But not all sustainability plans are created equal. Many companies lack clarity on what makes for a robust and meaningful climate strategy, and what actually has a fighting chance of saving our planet.
“Carbon neutral” claims rely on conventional carbon offsetting—offsets that pay others to stop emitting carbon dioxide while your own emissions continue to warm the planet. At worst, they’re based on flawed accounting methods and are outright fraud. These conventional offsets don’t count toward net-zero emissions.
Making a net-zero commitment means you are committing to a date by which your company will reach net-zero emissions. That means whatever you emit is balanced out by permanent carbon removal offsets—technologies that literally absorb carbon dioxide from the atmosphere and store it permanently.

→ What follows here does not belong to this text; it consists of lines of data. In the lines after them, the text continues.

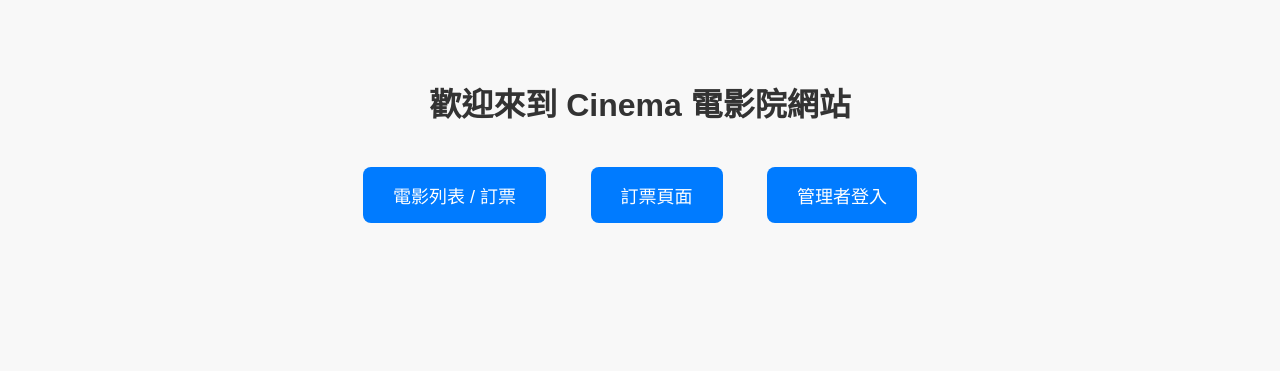
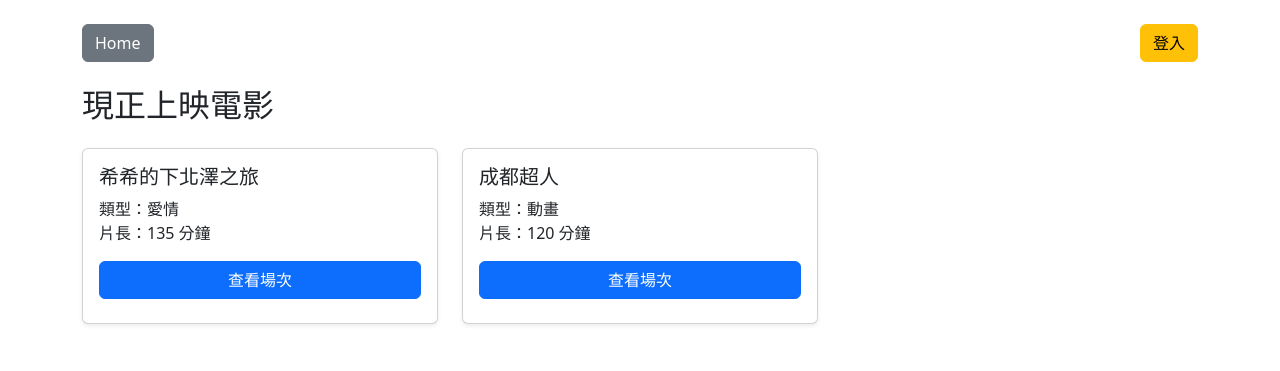
Before and after one commit to GU7432/Movie-Theater-Manage-System, a PHP site: page / in a window 1280 px wide. Shown: the top 371 px of the page. Run offline with PHP 8.4, Linux system fonts and the light colour scheme; data comes from the database, SQL or seed files in the repository.

Commit message:
把index.php改成電影列表顯示

```diff
--- a/index.php
+++ b/index.php
@@ -1,43 +1,75 @@
 <?php
-// index.php - 主畫面
+require_once "config/db_conn.php";
+
+// 查詢所有電影
+$sql = "SELECT * FROM movie ORDER BY MovieID ASC";
+$stmt = $db->prepare($sql);
+$stmt->execute();
+$movies = $stmt->fetchAll();
 ?>
+
 <!DOCTYPE html>
 <html lang="zh-TW">
 <head>
     <meta charset="UTF-8">
-    <title>Cinema 主畫面</title>
-    <style>
-        body {
-            font-family: Arial, sans-serif;
-            background-color: #f8f8f8;
-            text-align: center;
-            padding: 50px;
-        }
-        h1 {
-            color: #333;
-        }
-        .btn {
-            display: inline-block;
-            margin: 20px;
-            padding: 15px 30px;
-            font-size: 18px;
-            text-decoration: none;
-            color: #fff;
-            background-color: #007bff;
-            border-radius: 8px;
-            transition: 0.3s;
-        }
-        .btn:hover {
-            background-color: #0056b3;
-        }
-    </style>
+    <title>電影列表</title>
+
+    <!-- Bootstrap -->
+    <link href="https://cdn.jsdelivr.net/npm/bootstrap@5.3.0/dist/css/bootstrap.min.css" rel="stylesheet">
+    <!-- jQuery -->
+    <script src="https://code.jquery.com/jquery-3.6.0.min.js"></script>
 </head>
-<body>
-    <h1>歡迎來到 Cinema 電影院網站</h1>
 
-    <a href="public/movie_list.php" class="btn">電影列表 / 訂票</a>
-    <a href="public/booking.php" class="btn">訂票頁面</a>
-    <a href="LoginView/login.html" class="btn">管理者登入</a>
+<body class="p-4">
+
+<div class="container">
+
+    <!-- 導航按鈕 -->
+    <div class="mb-4 d-flex justify-content-between">
+        <a href="index.php" class="btn btn-secondary">Home</a>
+        <div>
+            <a href="LoginView/login_process.php" class="btn btn-warning">登入</a>
+        </div>
+    </div>
+
+    <h2 class="mb-4">現正上映電影</h2>
+
+    <div class="row">
+
+        <?php foreach ($movies as $movie) { ?>
+            <div class="col-md-4 mb-4">
+                <div class="card h-100 shadow-sm">
+
+                    <?php if(!empty($movie['Image'])): ?>
+                        <img src="resource/<?= htmlspecialchars($movie['Image']) ?>"
+                             class="card-img-top" alt="<?= htmlspecialchars($movie['Title']) ?>">
+                    <?php endif; ?>
+
+                    <div class="card-body d-flex flex-column">
+                        <h5 class="card-title">
+                            <?= htmlspecialchars($movie['Title']) ?>
+                        </h5>
+
+                        <p class="card-text">
+                            類型：<?= htmlspecialchars($movie['Genre']) ?><br>
+                            片長：<?= $movie['Duration'] ?> 分鐘
+                        </p>
+
+                        <div class="mt-auto">
+                            <a href="public/screening_list.php?movie_id=<?= $movie['MovieID'] ?>"
+                               class="btn btn-primary w-100 mb-2">
+                                查看場次
+                            </a>
+                        </div>
+                    </div>
+
+                </div>
+            </div>
+        <?php } ?>
+
+    </div>
+
+</div>
 
 </body>
 </html>
--- a/public/booking.php
+++ b/public/booking.php
@@ -49,10 +49,9 @@ $taken_seats = $stmt->fetchAll(PDO::FETCH_COLUMN);
         <div class="collapse navbar-collapse">
             <ul class="navbar-nav">
                 <li class="nav-item"><a class="nav-link" href="../index.php">Home</a></li>
-                <li class="nav-item"><a class="nav-link" href="movie_list.php">電影列表</a></li>
                 <li class="nav-item"><a class="nav-link" href="booking.php">訂票</a></li>
                 <li class="nav-item"><a class="nav-link" href="mytickets.php">我的票券</a></li>
-                <li class="nav-item"><a class="nav-link" href="../admin/admin_login.php">管理者登入</a></li>
+                <li class="nav-item"><a class="nav-link" href="../LoginView/login.html">登入</a></li>
             </ul>
         </div>
     </div>
```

These technologies—like direct air capture that uses fans to filter carbon from the sky and bury it underground—are in their infancy and expensive. They need early adopter buyers to help them scale to the gigaton scale we need to save the planet.
Who better to be early adopters than tech companies?
For a net-zero commitment to have integrity, you must account for all your company’s emissions, both upstream from your suppliers and downstream when your customers use your product (what’s known as Scope 3). Unfortunately, many corporate net-zero pledges cleverly omit big sources of Scope 3 emissions to be able to say they’ve reached net-zero, but 80 percent of a tech company’s emissions will be in Scope 3.
Look for pledges that say they’ve reached net-zero in their “operations,” but not yet their “value chain.” These pledges devalue the meaning of net-zero.
The planet doesn’t care what greenwashing brands do, even though the public might be fooled for the time being. The planet cares about how much carbon is being pumped into the sky and how quickly we stop doing that and start removing carbon.
Michelle You is the co-founder and CEO of Supercritical, a software platform that is fighting the climate crisis by helping businesses get to net-zero. A former venture partner at LocalGlobe, where she focused on climate investments, You is a repeat entrepreneur with a proven track record. As co-founder of Songkick, she grew the company to over 20 million monthly unique users and raised capital from Y Combinator, Index Ventures and Sequoia before exiting to Warner Music Group in 2017.
Illustration: Dom Guzman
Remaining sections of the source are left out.